#### Work task
The answer must be every line of the records below that contains the word "labelPosition".

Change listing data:
-=-=-
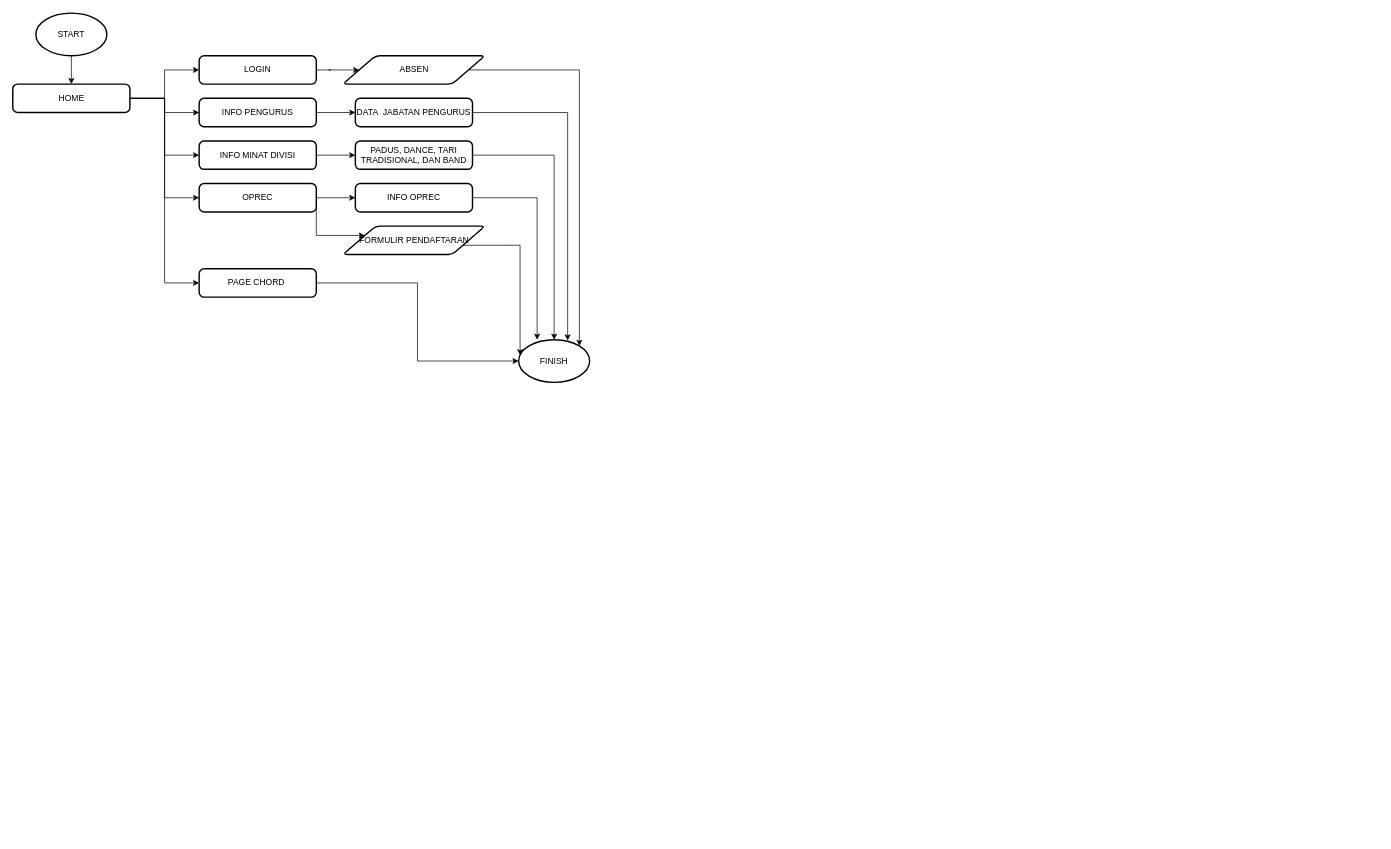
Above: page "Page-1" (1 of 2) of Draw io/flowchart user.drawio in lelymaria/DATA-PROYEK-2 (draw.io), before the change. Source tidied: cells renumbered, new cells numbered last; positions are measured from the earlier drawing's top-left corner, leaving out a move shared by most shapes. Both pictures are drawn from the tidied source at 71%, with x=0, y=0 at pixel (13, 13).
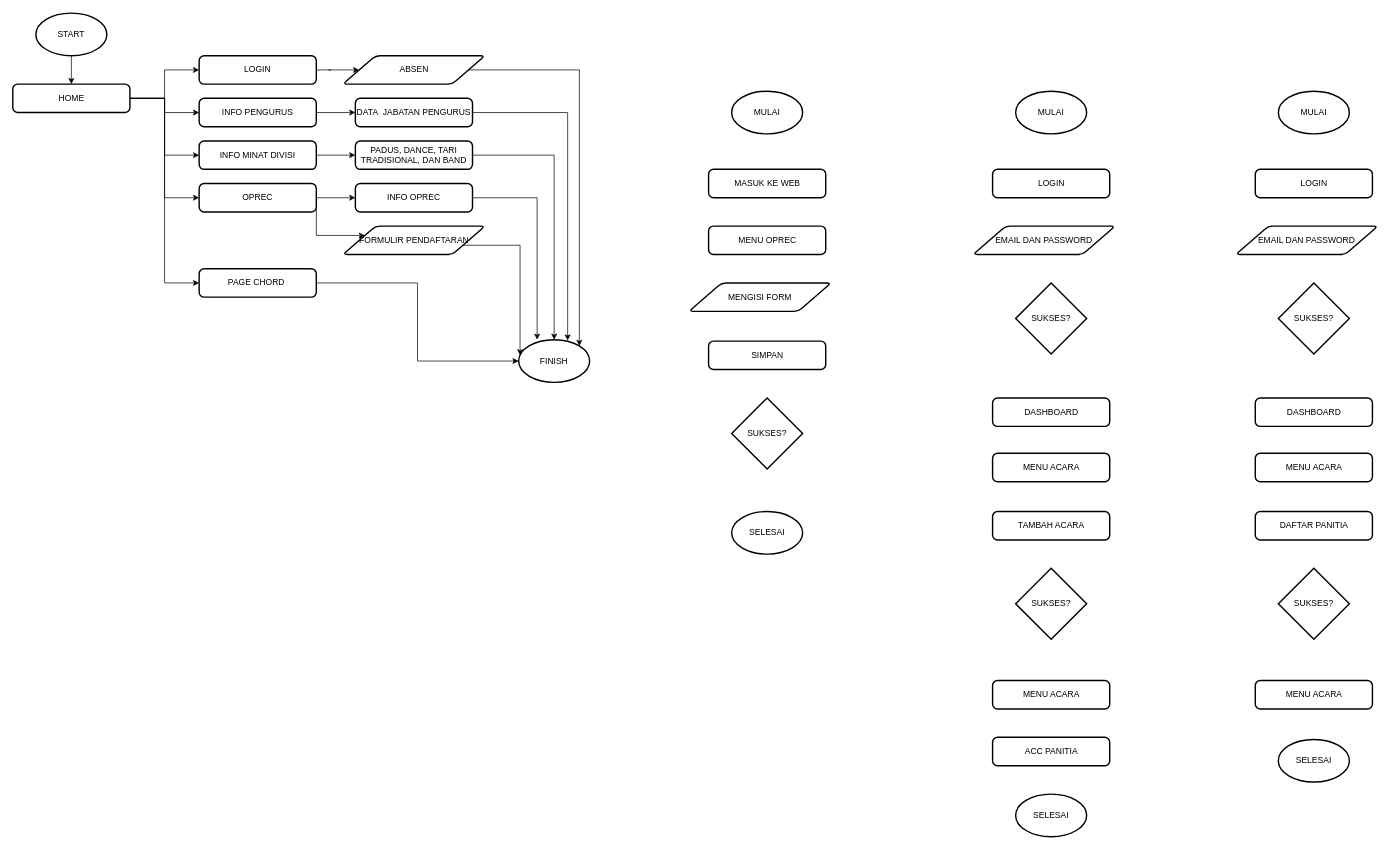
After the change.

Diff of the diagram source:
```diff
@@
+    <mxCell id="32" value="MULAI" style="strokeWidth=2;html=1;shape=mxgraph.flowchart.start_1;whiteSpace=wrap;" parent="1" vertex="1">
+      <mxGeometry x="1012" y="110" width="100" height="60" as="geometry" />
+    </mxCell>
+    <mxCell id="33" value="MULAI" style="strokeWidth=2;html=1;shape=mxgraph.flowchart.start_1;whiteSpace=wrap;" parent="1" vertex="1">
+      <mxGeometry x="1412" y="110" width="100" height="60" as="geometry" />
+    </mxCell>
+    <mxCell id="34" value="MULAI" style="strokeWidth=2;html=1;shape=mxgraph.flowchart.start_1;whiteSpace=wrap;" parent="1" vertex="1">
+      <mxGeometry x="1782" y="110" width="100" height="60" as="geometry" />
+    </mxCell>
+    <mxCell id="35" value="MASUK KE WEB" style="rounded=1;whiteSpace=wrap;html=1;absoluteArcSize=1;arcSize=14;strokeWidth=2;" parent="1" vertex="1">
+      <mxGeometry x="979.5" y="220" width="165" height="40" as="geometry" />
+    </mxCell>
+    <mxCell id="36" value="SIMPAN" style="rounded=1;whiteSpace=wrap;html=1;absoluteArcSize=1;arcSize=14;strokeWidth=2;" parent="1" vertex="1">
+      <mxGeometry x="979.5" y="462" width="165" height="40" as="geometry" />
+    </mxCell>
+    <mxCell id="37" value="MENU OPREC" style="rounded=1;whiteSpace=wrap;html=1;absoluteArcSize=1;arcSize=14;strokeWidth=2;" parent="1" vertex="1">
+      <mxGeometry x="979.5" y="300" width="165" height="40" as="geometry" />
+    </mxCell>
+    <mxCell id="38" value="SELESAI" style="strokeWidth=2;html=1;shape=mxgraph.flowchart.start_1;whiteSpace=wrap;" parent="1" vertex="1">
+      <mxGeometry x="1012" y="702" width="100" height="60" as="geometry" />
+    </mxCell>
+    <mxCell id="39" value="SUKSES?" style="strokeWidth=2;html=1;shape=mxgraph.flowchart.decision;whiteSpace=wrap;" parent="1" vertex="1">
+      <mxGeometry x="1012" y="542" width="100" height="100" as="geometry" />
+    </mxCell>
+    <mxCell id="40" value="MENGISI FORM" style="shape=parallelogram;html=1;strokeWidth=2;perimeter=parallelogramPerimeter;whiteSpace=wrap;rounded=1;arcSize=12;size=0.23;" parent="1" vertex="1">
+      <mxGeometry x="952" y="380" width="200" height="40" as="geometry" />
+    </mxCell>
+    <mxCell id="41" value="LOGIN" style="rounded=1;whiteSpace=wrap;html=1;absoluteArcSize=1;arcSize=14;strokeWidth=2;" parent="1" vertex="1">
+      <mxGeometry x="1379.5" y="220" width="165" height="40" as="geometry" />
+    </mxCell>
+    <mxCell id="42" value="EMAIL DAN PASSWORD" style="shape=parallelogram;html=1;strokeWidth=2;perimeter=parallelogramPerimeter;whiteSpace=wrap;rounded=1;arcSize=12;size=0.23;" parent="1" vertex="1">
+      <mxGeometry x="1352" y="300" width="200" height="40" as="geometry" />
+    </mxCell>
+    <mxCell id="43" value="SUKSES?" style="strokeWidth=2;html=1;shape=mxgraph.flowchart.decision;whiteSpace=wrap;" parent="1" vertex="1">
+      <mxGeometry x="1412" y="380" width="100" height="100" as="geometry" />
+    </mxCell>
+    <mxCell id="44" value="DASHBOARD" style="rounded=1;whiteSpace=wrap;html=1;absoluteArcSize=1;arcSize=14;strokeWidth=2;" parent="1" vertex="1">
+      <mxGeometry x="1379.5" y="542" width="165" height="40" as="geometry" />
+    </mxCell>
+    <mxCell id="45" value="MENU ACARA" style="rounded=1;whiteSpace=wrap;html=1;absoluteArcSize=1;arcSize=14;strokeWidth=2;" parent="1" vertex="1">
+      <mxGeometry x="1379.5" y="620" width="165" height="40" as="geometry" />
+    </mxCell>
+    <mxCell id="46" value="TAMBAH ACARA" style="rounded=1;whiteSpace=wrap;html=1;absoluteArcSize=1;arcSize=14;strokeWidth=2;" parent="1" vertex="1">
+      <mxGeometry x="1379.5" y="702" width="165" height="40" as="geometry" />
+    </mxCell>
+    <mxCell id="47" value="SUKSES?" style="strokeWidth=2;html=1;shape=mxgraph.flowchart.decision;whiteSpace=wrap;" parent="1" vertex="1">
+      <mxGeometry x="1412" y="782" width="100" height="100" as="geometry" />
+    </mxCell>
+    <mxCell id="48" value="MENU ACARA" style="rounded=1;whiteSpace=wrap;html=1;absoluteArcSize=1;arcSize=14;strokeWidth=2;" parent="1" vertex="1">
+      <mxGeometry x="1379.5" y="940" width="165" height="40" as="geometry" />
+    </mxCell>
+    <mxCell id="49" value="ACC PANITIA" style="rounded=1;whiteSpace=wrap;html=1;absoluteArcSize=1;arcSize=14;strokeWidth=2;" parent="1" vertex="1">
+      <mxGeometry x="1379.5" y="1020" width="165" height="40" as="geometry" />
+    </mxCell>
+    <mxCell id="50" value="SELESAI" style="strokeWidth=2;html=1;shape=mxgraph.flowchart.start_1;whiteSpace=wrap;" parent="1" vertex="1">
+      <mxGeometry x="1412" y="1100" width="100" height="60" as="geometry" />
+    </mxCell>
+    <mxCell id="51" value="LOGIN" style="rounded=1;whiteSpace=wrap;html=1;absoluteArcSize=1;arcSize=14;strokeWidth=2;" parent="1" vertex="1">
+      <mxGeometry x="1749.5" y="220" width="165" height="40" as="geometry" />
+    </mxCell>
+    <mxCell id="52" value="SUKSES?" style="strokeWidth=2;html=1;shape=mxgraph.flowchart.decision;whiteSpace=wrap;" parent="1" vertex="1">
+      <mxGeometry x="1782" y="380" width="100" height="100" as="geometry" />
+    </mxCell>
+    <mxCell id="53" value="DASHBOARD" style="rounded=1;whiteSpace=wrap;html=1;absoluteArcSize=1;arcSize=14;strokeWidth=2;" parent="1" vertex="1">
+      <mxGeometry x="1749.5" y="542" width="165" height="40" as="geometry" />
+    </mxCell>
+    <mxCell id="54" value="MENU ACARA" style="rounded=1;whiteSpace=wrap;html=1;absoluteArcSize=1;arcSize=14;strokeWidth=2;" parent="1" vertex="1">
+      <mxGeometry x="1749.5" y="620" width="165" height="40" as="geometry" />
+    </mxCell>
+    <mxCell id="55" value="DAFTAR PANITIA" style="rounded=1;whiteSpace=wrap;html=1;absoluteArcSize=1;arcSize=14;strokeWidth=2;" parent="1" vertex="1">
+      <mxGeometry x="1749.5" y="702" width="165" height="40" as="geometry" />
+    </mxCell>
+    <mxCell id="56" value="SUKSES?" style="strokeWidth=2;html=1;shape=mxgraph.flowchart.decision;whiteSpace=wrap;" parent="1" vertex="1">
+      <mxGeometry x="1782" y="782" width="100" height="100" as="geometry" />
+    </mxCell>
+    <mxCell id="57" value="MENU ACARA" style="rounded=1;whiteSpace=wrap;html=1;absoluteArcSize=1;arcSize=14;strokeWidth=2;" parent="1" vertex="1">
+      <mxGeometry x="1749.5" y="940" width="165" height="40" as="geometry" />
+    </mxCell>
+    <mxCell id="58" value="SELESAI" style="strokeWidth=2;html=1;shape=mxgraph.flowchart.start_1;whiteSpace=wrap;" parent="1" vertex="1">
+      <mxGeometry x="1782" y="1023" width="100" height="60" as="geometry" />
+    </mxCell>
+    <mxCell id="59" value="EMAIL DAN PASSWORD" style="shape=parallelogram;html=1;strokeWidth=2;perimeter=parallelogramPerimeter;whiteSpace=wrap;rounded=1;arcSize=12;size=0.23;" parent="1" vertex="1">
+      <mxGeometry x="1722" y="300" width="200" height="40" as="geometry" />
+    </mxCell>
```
-=-=-
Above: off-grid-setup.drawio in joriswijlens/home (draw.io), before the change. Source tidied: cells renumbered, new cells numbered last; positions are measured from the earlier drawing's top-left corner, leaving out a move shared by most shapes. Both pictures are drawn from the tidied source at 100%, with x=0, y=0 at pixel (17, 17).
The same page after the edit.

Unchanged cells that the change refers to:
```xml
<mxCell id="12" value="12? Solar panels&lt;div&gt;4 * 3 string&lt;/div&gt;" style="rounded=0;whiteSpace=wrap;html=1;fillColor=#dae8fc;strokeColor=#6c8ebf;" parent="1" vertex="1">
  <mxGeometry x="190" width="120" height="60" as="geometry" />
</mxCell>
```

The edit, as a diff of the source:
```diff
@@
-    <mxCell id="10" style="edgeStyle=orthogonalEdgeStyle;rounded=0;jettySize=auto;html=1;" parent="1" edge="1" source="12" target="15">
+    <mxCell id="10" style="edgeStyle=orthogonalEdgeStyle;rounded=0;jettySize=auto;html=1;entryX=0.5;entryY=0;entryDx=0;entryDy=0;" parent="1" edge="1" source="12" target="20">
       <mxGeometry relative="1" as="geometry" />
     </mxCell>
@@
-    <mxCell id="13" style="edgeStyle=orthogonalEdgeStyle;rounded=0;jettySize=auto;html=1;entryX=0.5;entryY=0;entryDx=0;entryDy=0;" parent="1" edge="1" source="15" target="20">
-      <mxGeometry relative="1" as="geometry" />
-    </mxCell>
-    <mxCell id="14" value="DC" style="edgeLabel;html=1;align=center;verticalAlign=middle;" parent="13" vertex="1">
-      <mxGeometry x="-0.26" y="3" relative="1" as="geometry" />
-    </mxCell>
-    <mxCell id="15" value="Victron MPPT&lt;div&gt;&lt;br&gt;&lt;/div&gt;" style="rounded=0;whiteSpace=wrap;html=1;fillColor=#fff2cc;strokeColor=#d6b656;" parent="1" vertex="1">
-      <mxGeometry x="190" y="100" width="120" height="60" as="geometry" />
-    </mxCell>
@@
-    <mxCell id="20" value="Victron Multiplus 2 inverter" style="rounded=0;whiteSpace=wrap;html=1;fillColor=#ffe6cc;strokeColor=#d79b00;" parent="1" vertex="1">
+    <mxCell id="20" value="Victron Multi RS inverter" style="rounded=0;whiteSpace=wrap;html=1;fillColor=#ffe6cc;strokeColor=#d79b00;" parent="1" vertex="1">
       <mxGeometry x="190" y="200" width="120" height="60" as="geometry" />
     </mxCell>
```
-=-=-
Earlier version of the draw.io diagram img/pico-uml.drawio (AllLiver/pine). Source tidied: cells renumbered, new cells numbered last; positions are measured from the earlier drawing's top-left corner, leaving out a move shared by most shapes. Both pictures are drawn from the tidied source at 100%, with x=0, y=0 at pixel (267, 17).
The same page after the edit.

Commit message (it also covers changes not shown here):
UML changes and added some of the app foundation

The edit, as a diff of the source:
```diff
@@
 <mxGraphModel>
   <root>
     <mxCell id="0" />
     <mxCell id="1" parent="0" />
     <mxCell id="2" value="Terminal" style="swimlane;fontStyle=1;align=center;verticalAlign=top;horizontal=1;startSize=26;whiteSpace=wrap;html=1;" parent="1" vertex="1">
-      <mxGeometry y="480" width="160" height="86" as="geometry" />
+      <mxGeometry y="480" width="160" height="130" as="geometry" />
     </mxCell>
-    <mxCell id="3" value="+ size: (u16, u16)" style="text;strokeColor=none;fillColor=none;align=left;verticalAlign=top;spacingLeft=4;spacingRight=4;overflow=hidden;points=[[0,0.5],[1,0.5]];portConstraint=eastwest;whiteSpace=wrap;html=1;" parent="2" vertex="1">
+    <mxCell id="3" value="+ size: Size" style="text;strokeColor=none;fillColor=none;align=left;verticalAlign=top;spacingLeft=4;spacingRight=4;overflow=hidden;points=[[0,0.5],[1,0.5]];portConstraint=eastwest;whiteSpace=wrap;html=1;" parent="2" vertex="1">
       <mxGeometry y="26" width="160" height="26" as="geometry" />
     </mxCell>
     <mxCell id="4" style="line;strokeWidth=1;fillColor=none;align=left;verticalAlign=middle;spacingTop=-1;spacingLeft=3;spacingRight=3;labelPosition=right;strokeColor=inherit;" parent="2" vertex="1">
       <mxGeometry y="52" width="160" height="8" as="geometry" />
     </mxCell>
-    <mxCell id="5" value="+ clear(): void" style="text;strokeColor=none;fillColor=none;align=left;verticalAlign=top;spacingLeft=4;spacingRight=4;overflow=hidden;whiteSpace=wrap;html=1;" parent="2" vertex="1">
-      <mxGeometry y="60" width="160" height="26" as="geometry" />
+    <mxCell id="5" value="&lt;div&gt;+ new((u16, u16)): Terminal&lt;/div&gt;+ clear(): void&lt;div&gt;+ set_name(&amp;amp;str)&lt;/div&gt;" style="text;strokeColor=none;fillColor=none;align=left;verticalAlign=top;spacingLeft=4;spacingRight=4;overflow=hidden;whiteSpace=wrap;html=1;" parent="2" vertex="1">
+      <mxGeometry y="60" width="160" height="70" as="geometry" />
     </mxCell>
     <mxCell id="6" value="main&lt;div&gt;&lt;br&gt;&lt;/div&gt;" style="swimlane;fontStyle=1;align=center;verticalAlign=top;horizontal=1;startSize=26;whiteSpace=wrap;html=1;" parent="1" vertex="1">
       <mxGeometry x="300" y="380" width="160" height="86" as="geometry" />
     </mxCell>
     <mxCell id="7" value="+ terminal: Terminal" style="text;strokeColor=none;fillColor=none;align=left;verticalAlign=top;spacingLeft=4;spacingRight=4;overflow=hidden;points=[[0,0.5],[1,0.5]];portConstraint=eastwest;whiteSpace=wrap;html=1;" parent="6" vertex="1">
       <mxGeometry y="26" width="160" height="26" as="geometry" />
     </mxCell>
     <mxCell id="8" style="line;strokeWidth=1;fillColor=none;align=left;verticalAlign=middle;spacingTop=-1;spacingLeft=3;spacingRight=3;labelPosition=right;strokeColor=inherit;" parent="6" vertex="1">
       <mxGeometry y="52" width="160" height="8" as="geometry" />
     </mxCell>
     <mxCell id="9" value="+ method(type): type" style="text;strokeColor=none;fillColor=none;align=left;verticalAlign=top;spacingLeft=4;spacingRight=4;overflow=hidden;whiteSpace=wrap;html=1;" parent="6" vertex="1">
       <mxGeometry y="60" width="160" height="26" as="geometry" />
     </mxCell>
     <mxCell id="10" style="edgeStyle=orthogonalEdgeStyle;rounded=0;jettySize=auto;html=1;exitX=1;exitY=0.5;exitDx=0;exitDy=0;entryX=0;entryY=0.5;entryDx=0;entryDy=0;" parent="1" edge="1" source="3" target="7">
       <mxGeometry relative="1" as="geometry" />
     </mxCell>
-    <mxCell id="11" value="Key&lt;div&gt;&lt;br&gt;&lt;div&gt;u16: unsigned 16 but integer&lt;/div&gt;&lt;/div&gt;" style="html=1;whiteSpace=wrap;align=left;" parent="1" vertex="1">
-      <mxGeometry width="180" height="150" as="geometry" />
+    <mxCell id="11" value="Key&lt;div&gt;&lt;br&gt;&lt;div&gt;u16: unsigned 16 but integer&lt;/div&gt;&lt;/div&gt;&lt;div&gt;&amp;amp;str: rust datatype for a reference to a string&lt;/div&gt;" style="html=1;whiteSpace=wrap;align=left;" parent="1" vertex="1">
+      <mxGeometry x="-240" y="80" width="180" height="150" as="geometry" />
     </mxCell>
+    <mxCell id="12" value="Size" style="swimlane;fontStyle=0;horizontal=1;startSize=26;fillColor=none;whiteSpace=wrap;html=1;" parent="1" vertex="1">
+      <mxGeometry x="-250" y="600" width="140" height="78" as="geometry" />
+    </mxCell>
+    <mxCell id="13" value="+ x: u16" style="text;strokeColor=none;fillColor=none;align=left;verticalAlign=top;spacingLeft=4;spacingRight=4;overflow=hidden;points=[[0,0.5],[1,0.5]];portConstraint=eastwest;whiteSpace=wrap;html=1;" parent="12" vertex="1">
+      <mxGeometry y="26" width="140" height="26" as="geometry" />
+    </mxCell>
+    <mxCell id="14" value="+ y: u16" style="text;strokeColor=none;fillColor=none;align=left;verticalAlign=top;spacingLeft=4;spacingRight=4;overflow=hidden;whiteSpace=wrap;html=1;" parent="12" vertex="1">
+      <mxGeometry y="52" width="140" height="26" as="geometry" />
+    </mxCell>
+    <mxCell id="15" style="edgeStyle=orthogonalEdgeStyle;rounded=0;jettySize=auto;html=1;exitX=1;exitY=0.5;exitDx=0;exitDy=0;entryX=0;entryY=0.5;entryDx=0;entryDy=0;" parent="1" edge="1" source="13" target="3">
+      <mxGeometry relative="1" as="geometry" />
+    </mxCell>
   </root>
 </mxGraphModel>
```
-=-=-
#### Answer box
     <mxCell id="4" style="line;strokeWidth=1;fillColor=none;align=left;verticalAlign=middle;spacingTop=-1;spacingLeft=3;spacingRight=3;labelPosition=right;strokeColor=inherit;" parent="2" vertex="1">
     <mxCell id="8" style="line;strokeWidth=1;fillColor=none;align=left;verticalAlign=middle;spacingTop=-1;spacingLeft=3;spacingRight=3;labelPosition=right;strokeColor=inherit;" parent="6" vertex="1">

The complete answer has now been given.